Below is a block of data; give all of it again word for word.

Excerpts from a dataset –
-----
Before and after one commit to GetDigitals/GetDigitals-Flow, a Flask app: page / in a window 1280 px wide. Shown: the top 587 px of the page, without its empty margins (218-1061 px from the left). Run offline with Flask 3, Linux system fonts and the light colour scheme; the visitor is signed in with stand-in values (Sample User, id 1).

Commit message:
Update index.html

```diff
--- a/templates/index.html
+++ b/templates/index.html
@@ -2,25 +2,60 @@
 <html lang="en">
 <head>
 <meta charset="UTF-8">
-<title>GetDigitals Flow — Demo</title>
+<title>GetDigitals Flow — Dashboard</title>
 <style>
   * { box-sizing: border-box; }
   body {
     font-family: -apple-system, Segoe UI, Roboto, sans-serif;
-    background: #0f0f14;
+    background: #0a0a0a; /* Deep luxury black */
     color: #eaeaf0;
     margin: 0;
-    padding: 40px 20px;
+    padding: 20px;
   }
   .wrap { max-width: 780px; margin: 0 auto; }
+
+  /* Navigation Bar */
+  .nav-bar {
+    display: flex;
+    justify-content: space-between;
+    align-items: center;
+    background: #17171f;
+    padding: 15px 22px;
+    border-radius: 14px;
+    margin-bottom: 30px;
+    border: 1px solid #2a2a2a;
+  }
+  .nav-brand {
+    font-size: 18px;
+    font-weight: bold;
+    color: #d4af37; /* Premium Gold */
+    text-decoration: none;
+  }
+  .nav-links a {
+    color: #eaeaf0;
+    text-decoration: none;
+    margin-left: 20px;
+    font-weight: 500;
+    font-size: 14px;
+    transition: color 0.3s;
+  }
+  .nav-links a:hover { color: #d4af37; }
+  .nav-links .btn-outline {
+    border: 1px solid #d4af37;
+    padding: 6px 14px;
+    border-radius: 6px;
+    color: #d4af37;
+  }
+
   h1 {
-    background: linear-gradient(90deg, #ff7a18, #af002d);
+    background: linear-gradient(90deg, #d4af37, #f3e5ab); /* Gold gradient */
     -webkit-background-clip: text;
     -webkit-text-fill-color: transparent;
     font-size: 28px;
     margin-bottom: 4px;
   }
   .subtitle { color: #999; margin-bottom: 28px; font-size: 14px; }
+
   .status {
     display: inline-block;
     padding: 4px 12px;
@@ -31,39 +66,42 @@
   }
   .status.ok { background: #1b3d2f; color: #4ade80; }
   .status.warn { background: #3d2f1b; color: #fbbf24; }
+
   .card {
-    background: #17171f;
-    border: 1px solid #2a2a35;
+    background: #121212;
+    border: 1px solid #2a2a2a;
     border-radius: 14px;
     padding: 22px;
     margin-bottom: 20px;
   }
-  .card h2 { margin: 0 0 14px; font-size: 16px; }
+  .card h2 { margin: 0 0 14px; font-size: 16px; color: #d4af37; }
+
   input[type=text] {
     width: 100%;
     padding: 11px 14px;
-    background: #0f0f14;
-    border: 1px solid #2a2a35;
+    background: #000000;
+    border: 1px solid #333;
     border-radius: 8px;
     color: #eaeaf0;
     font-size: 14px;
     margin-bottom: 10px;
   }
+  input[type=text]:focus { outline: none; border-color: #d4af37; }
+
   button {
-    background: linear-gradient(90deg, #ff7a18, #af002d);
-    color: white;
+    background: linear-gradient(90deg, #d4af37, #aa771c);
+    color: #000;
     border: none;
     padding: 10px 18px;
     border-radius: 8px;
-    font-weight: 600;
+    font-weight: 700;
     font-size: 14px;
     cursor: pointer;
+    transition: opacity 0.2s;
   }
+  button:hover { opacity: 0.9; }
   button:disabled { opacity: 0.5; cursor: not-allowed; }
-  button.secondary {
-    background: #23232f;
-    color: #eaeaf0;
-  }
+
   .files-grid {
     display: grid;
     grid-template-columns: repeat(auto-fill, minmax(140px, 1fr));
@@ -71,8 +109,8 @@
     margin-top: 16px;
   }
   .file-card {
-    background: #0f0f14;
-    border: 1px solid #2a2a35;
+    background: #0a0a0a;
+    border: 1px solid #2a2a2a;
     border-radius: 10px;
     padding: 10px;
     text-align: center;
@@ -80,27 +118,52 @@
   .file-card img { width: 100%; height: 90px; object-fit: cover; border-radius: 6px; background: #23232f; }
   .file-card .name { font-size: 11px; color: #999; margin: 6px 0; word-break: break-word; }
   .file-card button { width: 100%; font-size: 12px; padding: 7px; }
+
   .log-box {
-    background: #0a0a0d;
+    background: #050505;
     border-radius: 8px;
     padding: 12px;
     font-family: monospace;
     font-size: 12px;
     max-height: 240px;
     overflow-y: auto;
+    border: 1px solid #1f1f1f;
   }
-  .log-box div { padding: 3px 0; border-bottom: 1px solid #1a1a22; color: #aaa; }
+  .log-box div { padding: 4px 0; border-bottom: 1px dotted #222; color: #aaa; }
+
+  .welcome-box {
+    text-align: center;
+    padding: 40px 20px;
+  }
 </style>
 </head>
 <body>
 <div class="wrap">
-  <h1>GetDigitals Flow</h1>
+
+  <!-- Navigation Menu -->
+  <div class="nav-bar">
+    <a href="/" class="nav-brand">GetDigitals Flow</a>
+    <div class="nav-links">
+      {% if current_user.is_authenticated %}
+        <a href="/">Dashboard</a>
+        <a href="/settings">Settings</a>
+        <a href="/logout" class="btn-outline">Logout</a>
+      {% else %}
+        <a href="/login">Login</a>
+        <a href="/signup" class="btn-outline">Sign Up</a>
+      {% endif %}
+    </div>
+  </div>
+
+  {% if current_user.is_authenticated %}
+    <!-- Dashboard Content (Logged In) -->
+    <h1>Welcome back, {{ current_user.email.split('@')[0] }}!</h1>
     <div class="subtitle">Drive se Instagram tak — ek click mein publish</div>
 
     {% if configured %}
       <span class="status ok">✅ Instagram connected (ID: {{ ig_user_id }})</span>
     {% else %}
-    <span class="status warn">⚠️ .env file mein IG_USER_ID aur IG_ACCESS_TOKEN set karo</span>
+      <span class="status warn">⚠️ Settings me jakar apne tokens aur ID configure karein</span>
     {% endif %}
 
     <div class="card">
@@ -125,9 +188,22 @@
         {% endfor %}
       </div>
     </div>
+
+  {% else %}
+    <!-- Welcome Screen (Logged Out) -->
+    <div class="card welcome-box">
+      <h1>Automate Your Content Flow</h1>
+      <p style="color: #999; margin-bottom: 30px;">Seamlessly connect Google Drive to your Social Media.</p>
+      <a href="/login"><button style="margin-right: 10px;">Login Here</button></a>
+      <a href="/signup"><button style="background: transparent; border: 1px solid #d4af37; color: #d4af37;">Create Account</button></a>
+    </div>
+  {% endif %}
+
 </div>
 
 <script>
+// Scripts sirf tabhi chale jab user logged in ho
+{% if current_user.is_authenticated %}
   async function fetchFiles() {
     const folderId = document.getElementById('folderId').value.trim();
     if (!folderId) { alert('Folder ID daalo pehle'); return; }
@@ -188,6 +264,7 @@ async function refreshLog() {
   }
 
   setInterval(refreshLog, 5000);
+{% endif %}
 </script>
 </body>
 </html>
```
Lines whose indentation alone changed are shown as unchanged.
-----
Solution to this problem –
Before and after one commit to GetDigitals/GetDigitals-Flow, a Flask app: page / in a window 1280 px wide. Shown: the top 587 px of the page, without its empty margins (218-1061 px from the left). Run offline with Flask 3, Linux system fonts and the light colour scheme; the visitor is signed in with stand-in values (Sample User, id 1).

Commit message:
Update index.html

```diff
--- a/templates/index.html
+++ b/templates/index.html
@@ -2,25 +2,60 @@
 <html lang="en">
 <head>
 <meta charset="UTF-8">
-<title>GetDigitals Flow — Demo</title>
+<title>GetDigitals Flow — Dashboard</title>
 <style>
   * { box-sizing: border-box; }
   body {
     font-family: -apple-system, Segoe UI, Roboto, sans-serif;
-    background: #0f0f14;
+    background: #0a0a0a; /* Deep luxury black */
     color: #eaeaf0;
     margin: 0;
-    padding: 40px 20px;
+    padding: 20px;
   }
   .wrap { max-width: 780px; margin: 0 auto; }
+
+  /* Navigation Bar */
+  .nav-bar {
+    display: flex;
+    justify-content: space-between;
+    align-items: center;
+    background: #17171f;
+    padding: 15px 22px;
+    border-radius: 14px;
+    margin-bottom: 30px;
+    border: 1px solid #2a2a2a;
+  }
+  .nav-brand {
+    font-size: 18px;
+    font-weight: bold;
+    color: #d4af37; /* Premium Gold */
+    text-decoration: none;
+  }
+  .nav-links a {
+    color: #eaeaf0;
+    text-decoration: none;
+    margin-left: 20px;
+    font-weight: 500;
+    font-size: 14px;
+    transition: color 0.3s;
+  }
+  .nav-links a:hover { color: #d4af37; }
+  .nav-links .btn-outline {
+    border: 1px solid #d4af37;
+    padding: 6px 14px;
+    border-radius: 6px;
+    color: #d4af37;
+  }
+
   h1 {
-    background: linear-gradient(90deg, #ff7a18, #af002d);
+    background: linear-gradient(90deg, #d4af37, #f3e5ab); /* Gold gradient */
     -webkit-background-clip: text;
     -webkit-text-fill-color: transparent;
     font-size: 28px;
     margin-bottom: 4px;
   }
   .subtitle { color: #999; margin-bottom: 28px; font-size: 14px; }
+
   .status {
     display: inline-block;
     padding: 4px 12px;
@@ -31,39 +66,42 @@
   }
   .status.ok { background: #1b3d2f; color: #4ade80; }
   .status.warn { background: #3d2f1b; color: #fbbf24; }
+
   .card {
-    background: #17171f;
-    border: 1px solid #2a2a35;
+    background: #121212;
+    border: 1px solid #2a2a2a;
     border-radius: 14px;
     padding: 22px;
     margin-bottom: 20px;
   }
-  .card h2 { margin: 0 0 14px; font-size: 16px; }
+  .card h2 { margin: 0 0 14px; font-size: 16px; color: #d4af37; }
+
   input[type=text] {
     width: 100%;
     padding: 11px 14px;
-    background: #0f0f14;
-    border: 1px solid #2a2a35;
+    background: #000000;
+    border: 1px solid #333;
     border-radius: 8px;
     color: #eaeaf0;
     font-size: 14px;
     margin-bottom: 10px;
   }
+  input[type=text]:focus { outline: none; border-color: #d4af37; }
+
   button {
-    background: linear-gradient(90deg, #ff7a18, #af002d);
-    color: white;
+    background: linear-gradient(90deg, #d4af37, #aa771c);
+    color: #000;
     border: none;
     padding: 10px 18px;
     border-radius: 8px;
-    font-weight: 600;
+    font-weight: 700;
     font-size: 14px;
     cursor: pointer;
+    transition: opacity 0.2s;
   }
+  button:hover { opacity: 0.9; }
   button:disabled { opacity: 0.5; cursor: not-allowed; }
-  button.secondary {
-    background: #23232f;
-    color: #eaeaf0;
-  }
+
   .files-grid {
     display: grid;
     grid-template-columns: repeat(auto-fill, minmax(140px, 1fr));
@@ -71,8 +109,8 @@
     margin-top: 16px;
   }
   .file-card {
-    background: #0f0f14;
-    border: 1px solid #2a2a35;
+    background: #0a0a0a;
+    border: 1px solid #2a2a2a;
     border-radius: 10px;
     padding: 10px;
     text-align: center;
@@ -80,27 +118,52 @@
   .file-card img { width: 100%; height: 90px; object-fit: cover; border-radius: 6px; background: #23232f; }
   .file-card .name { font-size: 11px; color: #999; margin: 6px 0; word-break: break-word; }
   .file-card button { width: 100%; font-size: 12px; padding: 7px; }
+
   .log-box {
-    background: #0a0a0d;
+    background: #050505;
     border-radius: 8px;
     padding: 12px;
     font-family: monospace;
     font-size: 12px;
     max-height: 240px;
     overflow-y: auto;
+    border: 1px solid #1f1f1f;
   }
-  .log-box div { padding: 3px 0; border-bottom: 1px solid #1a1a22; color: #aaa; }
+  .log-box div { padding: 4px 0; border-bottom: 1px dotted #222; color: #aaa; }
+
+  .welcome-box {
+    text-align: center;
+    padding: 40px 20px;
+  }
 </style>
 </head>
 <body>
 <div class="wrap">
-  <h1>GetDigitals Flow</h1>
+
+  <!-- Navigation Menu -->
+  <div class="nav-bar">
+    <a href="/" class="nav-brand">GetDigitals Flow</a>
+    <div class="nav-links">
+      {% if current_user.is_authenticated %}
+        <a href="/">Dashboard</a>
+        <a href="/settings">Settings</a>
+        <a href="/logout" class="btn-outline">Logout</a>
+      {% else %}
+        <a href="/login">Login</a>
+        <a href="/signup" class="btn-outline">Sign Up</a>
+      {% endif %}
+    </div>
+  </div>
+
+  {% if current_user.is_authenticated %}
+    <!-- Dashboard Content (Logged In) -->
+    <h1>Welcome back, {{ current_user.email.split('@')[0] }}!</h1>
     <div class="subtitle">Drive se Instagram tak — ek click mein publish</div>
 
     {% if configured %}
       <span class="status ok">✅ Instagram connected (ID: {{ ig_user_id }})</span>
     {% else %}
-    <span class="status warn">⚠️ .env file mein IG_USER_ID aur IG_ACCESS_TOKEN set karo</span>
+      <span class="status warn">⚠️ Settings me jakar apne tokens aur ID configure karein</span>
     {% endif %}
 
     <div class="card">
@@ -125,9 +188,22 @@
         {% endfor %}
       </div>
     </div>
+
+  {% else %}
+    <!-- Welcome Screen (Logged Out) -->
+    <div class="card welcome-box">
+      <h1>Automate Your Content Flow</h1>
+      <p style="color: #999; margin-bottom: 30px;">Seamlessly connect Google Drive to your Social Media.</p>
+      <a href="/login"><button style="margin-right: 10px;">Login Here</button></a>
+      <a href="/signup"><button style="background: transparent; border: 1px solid #d4af37; color: #d4af37;">Create Account</button></a>
+    </div>
+  {% endif %}
+
 </div>
 
 <script>
+// Scripts sirf tabhi chale jab user logged in ho
+{% if current_user.is_authenticated %}
   async function fetchFiles() {
     const folderId = document.getElementById('folderId').value.trim();
     if (!folderId) { alert('Folder ID daalo pehle'); return; }
@@ -188,6 +264,7 @@ async function refreshLog() {
   }
 
   setInterval(refreshLog, 5000);
+{% endif %}
 </script>
 </body>
 </html>
```
Lines whose indentation alone changed are shown as unchanged.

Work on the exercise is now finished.